# [PROVIDED DATA]
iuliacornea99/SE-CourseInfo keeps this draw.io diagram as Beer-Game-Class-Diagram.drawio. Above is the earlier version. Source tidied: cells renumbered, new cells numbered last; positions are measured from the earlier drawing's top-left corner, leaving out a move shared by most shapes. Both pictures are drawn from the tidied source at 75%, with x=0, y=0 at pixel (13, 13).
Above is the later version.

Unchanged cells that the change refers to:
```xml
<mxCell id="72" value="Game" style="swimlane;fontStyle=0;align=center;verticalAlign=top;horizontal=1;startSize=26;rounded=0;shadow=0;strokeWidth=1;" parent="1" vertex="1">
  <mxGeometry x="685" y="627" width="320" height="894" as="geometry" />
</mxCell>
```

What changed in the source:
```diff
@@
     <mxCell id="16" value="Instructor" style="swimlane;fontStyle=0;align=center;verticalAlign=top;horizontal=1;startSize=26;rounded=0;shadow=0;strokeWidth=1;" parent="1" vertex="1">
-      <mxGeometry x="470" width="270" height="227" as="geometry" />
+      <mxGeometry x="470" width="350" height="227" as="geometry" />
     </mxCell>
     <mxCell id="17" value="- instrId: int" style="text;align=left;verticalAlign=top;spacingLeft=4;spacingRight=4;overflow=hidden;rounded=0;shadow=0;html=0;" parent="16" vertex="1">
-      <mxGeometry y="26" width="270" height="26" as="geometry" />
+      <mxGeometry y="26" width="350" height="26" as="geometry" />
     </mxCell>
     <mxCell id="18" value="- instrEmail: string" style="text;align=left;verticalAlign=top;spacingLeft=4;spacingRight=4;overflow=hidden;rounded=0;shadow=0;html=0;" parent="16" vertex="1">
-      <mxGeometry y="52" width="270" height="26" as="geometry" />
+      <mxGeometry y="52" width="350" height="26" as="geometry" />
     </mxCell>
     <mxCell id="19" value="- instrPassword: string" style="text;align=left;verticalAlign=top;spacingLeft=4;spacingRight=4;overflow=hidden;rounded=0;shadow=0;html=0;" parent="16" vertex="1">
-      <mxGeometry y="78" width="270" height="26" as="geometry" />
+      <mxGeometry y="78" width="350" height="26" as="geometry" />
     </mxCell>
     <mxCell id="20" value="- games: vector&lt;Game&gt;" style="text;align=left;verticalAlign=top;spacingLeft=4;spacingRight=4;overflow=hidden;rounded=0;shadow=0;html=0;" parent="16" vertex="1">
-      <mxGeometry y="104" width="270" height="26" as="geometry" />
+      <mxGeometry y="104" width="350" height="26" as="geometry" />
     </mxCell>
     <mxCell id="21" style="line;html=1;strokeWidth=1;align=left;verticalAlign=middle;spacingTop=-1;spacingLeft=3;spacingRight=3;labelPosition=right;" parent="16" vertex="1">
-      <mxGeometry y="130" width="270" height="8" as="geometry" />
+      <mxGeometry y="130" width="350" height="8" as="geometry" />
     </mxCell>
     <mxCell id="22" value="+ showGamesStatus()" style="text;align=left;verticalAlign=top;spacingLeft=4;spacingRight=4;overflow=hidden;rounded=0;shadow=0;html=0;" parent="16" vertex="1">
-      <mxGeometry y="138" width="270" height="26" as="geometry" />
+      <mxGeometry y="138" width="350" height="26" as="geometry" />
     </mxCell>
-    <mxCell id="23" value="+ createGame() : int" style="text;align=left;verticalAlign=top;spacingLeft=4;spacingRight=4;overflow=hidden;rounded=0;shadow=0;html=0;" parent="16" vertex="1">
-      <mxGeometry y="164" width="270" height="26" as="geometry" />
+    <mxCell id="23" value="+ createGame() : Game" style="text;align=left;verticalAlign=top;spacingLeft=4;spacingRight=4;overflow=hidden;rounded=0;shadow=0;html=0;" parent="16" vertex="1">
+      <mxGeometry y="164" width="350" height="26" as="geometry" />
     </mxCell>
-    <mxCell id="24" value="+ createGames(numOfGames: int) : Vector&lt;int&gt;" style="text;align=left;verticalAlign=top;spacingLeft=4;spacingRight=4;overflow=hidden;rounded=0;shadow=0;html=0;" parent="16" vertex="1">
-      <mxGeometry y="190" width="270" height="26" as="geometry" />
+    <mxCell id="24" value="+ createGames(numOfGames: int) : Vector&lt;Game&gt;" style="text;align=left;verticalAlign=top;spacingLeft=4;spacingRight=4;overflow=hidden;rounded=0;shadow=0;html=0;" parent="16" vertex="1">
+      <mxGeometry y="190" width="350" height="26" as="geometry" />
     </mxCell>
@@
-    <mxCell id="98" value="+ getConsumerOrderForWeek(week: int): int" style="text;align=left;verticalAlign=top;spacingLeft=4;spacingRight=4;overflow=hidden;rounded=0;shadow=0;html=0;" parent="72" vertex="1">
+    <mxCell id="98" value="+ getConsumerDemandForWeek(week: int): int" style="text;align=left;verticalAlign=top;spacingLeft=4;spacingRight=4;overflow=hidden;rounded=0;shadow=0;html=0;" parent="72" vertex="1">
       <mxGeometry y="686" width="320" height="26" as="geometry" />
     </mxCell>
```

# [WHAT IS EXPECTED]
Once the records are read, print each of them exactly as written.

# [EXERCISE RESULT]
iuliacornea99/SE-CourseInfo keeps this draw.io diagram as Beer-Game-Class-Diagram.drawio. Above is the earlier version. Source tidied: cells renumbered, new cells numbered last; positions are measured from the earlier drawing's top-left corner, leaving out a move shared by most shapes. Both pictures are drawn from the tidied source at 75%, with x=0, y=0 at pixel (13, 13).
Above is the later version.

Unchanged cells that the change refers to:
```xml
<mxCell id="72" value="Game" style="swimlane;fontStyle=0;align=center;verticalAlign=top;horizontal=1;startSize=26;rounded=0;shadow=0;strokeWidth=1;" parent="1" vertex="1">
  <mxGeometry x="685" y="627" width="320" height="894" as="geometry" />
</mxCell>
```

What changed in the source:
```diff
@@
     <mxCell id="16" value="Instructor" style="swimlane;fontStyle=0;align=center;verticalAlign=top;horizontal=1;startSize=26;rounded=0;shadow=0;strokeWidth=1;" parent="1" vertex="1">
-      <mxGeometry x="470" width="270" height="227" as="geometry" />
+      <mxGeometry x="470" width="350" height="227" as="geometry" />
     </mxCell>
     <mxCell id="17" value="- instrId: int" style="text;align=left;verticalAlign=top;spacingLeft=4;spacingRight=4;overflow=hidden;rounded=0;shadow=0;html=0;" parent="16" vertex="1">
-      <mxGeometry y="26" width="270" height="26" as="geometry" />
+      <mxGeometry y="26" width="350" height="26" as="geometry" />
     </mxCell>
     <mxCell id="18" value="- instrEmail: string" style="text;align=left;verticalAlign=top;spacingLeft=4;spacingRight=4;overflow=hidden;rounded=0;shadow=0;html=0;" parent="16" vertex="1">
-      <mxGeometry y="52" width="270" height="26" as="geometry" />
+      <mxGeometry y="52" width="350" height="26" as="geometry" />
     </mxCell>
     <mxCell id="19" value="- instrPassword: string" style="text;align=left;verticalAlign=top;spacingLeft=4;spacingRight=4;overflow=hidden;rounded=0;shadow=0;html=0;" parent="16" vertex="1">
-      <mxGeometry y="78" width="270" height="26" as="geometry" />
+      <mxGeometry y="78" width="350" height="26" as="geometry" />
     </mxCell>
     <mxCell id="20" value="- games: vector&lt;Game&gt;" style="text;align=left;verticalAlign=top;spacingLeft=4;spacingRight=4;overflow=hidden;rounded=0;shadow=0;html=0;" parent="16" vertex="1">
-      <mxGeometry y="104" width="270" height="26" as="geometry" />
+      <mxGeometry y="104" width="350" height="26" as="geometry" />
     </mxCell>
     <mxCell id="21" style="line;html=1;strokeWidth=1;align=left;verticalAlign=middle;spacingTop=-1;spacingLeft=3;spacingRight=3;labelPosition=right;" parent="16" vertex="1">
-      <mxGeometry y="130" width="270" height="8" as="geometry" />
+      <mxGeometry y="130" width="350" height="8" as="geometry" />
     </mxCell>
     <mxCell id="22" value="+ showGamesStatus()" style="text;align=left;verticalAlign=top;spacingLeft=4;spacingRight=4;overflow=hidden;rounded=0;shadow=0;html=0;" parent="16" vertex="1">
-      <mxGeometry y="138" width="270" height="26" as="geometry" />
+      <mxGeometry y="138" width="350" height="26" as="geometry" />
     </mxCell>
-    <mxCell id="23" value="+ createGame() : int" style="text;align=left;verticalAlign=top;spacingLeft=4;spacingRight=4;overflow=hidden;rounded=0;shadow=0;html=0;" parent="16" vertex="1">
-      <mxGeometry y="164" width="270" height="26" as="geometry" />
+    <mxCell id="23" value="+ createGame() : Game" style="text;align=left;verticalAlign=top;spacingLeft=4;spacingRight=4;overflow=hidden;rounded=0;shadow=0;html=0;" parent="16" vertex="1">
+      <mxGeometry y="164" width="350" height="26" as="geometry" />
     </mxCell>
-    <mxCell id="24" value="+ createGames(numOfGames: int) : Vector&lt;int&gt;" style="text;align=left;verticalAlign=top;spacingLeft=4;spacingRight=4;overflow=hidden;rounded=0;shadow=0;html=0;" parent="16" vertex="1">
-      <mxGeometry y="190" width="270" height="26" as="geometry" />
+    <mxCell id="24" value="+ createGames(numOfGames: int) : Vector&lt;Game&gt;" style="text;align=left;verticalAlign=top;spacingLeft=4;spacingRight=4;overflow=hidden;rounded=0;shadow=0;html=0;" parent="16" vertex="1">
+      <mxGeometry y="190" width="350" height="26" as="geometry" />
     </mxCell>
@@
-    <mxCell id="98" value="+ getConsumerOrderForWeek(week: int): int" style="text;align=left;verticalAlign=top;spacingLeft=4;spacingRight=4;overflow=hidden;rounded=0;shadow=0;html=0;" parent="72" vertex="1">
+    <mxCell id="98" value="+ getConsumerDemandForWeek(week: int): int" style="text;align=left;verticalAlign=top;spacingLeft=4;spacingRight=4;overflow=hidden;rounded=0;shadow=0;html=0;" parent="72" vertex="1">
       <mxGeometry y="686" width="320" height="26" as="geometry" />
     </mxCell>
```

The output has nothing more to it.